## DATA UNDER STUDY
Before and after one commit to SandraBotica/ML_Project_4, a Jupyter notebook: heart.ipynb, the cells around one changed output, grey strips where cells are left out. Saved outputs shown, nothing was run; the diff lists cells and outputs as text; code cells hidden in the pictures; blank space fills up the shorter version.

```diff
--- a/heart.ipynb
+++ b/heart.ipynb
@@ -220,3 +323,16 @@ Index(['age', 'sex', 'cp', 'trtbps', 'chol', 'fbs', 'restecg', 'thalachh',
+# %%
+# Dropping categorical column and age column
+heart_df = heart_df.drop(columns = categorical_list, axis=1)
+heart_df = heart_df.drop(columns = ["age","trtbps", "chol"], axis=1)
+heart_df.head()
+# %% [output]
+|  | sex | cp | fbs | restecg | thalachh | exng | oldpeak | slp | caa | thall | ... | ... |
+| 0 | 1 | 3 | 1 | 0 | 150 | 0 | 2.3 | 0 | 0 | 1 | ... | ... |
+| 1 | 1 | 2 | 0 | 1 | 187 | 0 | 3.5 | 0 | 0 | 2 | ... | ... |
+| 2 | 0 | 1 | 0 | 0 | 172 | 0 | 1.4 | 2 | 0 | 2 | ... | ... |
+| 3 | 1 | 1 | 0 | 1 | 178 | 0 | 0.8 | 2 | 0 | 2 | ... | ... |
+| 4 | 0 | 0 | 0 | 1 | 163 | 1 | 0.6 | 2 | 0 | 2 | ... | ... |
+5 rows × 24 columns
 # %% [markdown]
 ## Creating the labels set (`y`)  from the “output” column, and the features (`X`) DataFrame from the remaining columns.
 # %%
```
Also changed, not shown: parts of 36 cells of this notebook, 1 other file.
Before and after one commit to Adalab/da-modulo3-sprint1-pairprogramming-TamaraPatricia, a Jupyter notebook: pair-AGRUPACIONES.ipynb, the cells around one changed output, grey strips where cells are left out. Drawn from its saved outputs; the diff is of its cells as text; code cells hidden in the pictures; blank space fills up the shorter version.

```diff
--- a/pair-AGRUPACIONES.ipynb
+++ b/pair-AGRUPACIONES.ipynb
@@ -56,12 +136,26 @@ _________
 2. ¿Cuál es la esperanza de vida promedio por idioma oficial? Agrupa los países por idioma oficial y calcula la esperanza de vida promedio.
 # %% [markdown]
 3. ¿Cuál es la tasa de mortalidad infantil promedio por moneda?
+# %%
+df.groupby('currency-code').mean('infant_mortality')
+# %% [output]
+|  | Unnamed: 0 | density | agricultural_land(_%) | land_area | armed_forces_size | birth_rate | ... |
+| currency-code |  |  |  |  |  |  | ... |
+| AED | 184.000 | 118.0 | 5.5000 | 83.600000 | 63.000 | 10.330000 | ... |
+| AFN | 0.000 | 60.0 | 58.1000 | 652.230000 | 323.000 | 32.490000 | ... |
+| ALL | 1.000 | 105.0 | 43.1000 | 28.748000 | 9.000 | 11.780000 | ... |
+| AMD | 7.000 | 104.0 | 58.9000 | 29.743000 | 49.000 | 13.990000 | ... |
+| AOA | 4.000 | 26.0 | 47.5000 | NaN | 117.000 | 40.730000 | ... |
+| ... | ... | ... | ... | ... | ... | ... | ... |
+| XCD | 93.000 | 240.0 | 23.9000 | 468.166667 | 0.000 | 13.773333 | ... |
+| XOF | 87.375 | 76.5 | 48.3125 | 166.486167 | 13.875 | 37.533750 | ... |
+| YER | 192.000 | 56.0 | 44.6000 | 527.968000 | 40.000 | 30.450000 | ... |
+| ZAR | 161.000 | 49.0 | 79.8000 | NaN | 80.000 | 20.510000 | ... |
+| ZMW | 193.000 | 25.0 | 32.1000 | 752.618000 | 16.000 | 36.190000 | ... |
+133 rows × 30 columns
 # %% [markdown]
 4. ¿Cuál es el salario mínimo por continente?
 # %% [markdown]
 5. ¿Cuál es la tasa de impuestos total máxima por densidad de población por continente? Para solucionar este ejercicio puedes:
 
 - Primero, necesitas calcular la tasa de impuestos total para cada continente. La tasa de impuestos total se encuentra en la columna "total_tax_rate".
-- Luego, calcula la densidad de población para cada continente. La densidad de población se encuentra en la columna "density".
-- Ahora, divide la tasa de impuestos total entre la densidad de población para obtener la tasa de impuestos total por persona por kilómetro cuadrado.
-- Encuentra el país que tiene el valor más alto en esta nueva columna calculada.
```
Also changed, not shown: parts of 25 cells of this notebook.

## TRY IT
Please count the lines in the material above where the word "code" occurs, and give only the number.

## ANSWER BELOW
4